WHAT THE EXERCISE ASKS. From the opening line of the records through the line bearing "remake the navigation", set down every line exactly.

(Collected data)
**********
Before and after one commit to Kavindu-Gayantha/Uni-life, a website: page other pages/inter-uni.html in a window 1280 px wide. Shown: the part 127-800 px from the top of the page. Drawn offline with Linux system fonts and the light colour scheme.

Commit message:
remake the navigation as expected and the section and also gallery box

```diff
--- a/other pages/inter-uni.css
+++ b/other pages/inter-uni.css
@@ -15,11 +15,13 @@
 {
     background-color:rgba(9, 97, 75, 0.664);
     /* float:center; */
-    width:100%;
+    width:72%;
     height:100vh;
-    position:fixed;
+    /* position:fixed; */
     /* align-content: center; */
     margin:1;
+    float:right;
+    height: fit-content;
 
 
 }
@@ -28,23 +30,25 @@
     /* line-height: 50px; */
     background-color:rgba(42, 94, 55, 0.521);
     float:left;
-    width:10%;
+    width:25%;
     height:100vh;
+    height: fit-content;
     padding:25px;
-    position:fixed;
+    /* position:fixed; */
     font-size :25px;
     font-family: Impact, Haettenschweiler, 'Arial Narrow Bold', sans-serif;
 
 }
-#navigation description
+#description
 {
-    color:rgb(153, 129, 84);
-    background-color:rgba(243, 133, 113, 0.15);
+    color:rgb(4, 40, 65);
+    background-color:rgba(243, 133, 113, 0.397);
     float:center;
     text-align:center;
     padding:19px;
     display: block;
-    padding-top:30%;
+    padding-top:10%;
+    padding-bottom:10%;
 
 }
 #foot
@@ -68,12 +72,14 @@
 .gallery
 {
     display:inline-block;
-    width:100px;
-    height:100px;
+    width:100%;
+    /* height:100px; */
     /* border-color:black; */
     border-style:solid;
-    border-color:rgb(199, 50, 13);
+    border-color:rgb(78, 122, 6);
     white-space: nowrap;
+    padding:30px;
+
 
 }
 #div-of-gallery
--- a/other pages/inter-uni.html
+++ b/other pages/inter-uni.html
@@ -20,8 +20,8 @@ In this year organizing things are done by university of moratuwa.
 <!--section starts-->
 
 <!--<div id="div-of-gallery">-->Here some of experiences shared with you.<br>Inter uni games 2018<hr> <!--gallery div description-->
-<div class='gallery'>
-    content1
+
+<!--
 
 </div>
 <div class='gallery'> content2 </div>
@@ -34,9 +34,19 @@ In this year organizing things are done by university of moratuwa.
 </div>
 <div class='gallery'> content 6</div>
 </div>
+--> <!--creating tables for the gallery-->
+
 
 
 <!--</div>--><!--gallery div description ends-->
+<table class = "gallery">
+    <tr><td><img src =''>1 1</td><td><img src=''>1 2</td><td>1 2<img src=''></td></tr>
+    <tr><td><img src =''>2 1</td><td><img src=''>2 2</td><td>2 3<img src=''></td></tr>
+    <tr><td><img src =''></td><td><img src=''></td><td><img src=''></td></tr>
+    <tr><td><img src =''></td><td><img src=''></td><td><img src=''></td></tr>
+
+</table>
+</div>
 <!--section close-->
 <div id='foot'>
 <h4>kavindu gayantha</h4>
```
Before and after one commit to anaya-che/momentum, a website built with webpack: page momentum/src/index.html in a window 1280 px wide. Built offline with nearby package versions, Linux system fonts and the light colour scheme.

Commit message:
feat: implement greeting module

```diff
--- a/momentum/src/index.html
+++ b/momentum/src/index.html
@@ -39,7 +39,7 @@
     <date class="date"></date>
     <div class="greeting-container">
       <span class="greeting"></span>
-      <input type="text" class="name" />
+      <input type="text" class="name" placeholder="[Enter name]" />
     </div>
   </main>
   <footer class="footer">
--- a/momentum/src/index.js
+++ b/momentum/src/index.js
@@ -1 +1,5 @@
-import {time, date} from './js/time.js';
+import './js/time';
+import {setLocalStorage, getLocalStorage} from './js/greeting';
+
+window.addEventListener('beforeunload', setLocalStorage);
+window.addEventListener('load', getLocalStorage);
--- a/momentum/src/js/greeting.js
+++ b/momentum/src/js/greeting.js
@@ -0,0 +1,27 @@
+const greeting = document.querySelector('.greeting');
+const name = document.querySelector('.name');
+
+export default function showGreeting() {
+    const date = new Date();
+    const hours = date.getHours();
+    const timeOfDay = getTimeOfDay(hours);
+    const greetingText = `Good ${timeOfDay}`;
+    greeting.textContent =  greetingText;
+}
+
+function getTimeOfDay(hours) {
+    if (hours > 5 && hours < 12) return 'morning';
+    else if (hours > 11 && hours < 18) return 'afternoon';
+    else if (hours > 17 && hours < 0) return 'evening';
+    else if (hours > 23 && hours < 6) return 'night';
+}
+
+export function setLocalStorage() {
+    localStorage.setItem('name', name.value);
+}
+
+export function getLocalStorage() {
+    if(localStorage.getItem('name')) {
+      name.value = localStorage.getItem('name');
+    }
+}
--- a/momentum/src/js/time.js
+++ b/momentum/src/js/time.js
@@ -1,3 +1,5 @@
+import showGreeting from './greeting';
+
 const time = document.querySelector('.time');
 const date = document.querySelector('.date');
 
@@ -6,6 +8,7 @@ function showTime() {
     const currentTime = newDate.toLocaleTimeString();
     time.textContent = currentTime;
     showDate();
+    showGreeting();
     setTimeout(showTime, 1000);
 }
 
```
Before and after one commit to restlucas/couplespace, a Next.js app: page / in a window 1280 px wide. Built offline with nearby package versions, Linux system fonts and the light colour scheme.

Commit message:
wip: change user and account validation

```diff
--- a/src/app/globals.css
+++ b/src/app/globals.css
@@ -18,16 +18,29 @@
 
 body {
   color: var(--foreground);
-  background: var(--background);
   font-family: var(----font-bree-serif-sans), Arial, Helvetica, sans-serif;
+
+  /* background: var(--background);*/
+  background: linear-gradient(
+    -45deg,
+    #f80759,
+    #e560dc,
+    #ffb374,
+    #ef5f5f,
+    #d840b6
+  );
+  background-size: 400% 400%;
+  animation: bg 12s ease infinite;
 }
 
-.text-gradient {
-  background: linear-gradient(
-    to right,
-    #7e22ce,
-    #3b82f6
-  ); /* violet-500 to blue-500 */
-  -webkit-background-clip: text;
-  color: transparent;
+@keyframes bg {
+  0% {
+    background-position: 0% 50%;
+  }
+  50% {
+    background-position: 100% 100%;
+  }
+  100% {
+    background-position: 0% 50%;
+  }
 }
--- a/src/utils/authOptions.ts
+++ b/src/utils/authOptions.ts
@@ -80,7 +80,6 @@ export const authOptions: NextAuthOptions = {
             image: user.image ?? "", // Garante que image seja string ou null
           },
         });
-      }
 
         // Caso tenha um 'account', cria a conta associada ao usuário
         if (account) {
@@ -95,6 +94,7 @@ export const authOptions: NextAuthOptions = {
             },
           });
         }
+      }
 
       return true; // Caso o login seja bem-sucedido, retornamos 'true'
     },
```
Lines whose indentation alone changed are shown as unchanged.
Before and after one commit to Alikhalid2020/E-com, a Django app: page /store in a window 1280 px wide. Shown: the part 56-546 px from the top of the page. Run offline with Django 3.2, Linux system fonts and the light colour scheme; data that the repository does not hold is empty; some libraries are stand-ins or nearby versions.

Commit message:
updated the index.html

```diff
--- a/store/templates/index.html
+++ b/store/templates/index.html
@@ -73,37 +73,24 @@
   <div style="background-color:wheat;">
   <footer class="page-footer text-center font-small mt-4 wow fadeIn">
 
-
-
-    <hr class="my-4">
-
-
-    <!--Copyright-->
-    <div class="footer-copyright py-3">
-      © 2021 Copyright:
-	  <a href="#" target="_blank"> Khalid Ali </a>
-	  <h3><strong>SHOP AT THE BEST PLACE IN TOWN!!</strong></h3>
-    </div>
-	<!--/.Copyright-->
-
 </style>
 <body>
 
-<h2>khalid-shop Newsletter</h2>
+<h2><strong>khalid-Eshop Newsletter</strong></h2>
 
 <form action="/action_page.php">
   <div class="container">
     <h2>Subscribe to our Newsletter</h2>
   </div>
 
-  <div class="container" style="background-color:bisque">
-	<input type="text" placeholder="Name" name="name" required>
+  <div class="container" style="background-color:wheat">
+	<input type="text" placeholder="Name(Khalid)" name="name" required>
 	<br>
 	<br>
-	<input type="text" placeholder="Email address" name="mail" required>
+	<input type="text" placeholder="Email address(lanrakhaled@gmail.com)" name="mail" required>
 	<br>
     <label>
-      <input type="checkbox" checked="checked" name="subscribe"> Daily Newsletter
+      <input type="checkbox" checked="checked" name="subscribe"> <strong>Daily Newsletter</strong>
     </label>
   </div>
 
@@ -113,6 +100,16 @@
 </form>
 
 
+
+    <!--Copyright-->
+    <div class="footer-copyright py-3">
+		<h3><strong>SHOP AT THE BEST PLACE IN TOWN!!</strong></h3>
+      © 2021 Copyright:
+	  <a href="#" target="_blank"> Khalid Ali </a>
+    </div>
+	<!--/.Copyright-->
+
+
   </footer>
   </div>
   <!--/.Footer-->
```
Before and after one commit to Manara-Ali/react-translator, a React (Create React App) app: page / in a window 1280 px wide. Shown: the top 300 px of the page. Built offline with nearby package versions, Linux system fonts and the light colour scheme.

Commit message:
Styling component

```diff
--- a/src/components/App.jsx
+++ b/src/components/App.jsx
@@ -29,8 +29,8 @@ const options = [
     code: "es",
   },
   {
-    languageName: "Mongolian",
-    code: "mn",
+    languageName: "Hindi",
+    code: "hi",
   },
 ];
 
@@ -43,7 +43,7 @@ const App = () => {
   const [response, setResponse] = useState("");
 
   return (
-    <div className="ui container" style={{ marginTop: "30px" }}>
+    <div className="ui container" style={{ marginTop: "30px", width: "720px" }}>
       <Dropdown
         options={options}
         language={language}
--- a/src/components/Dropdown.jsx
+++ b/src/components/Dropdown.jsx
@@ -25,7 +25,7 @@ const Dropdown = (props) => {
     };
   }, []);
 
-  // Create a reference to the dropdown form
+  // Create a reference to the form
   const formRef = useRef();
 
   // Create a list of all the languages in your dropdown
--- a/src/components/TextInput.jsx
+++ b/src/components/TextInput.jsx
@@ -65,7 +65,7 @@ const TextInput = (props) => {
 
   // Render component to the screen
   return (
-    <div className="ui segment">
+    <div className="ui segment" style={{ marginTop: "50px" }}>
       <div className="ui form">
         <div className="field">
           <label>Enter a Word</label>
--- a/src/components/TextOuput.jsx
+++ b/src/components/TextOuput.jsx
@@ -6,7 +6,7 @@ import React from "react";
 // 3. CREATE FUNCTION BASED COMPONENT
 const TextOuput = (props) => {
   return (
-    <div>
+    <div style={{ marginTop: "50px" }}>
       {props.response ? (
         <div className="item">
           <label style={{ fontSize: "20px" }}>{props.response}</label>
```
**********
RESULT FOR THIS EXERCISE.
Before and after one commit to Kavindu-Gayantha/Uni-life, a website: page other pages/inter-uni.html in a window 1280 px wide. Shown: the part 127-800 px from the top of the page. Drawn offline with Linux system fonts and the light colour scheme.

Commit message:
remake the navigation as expected and the section and also gallery box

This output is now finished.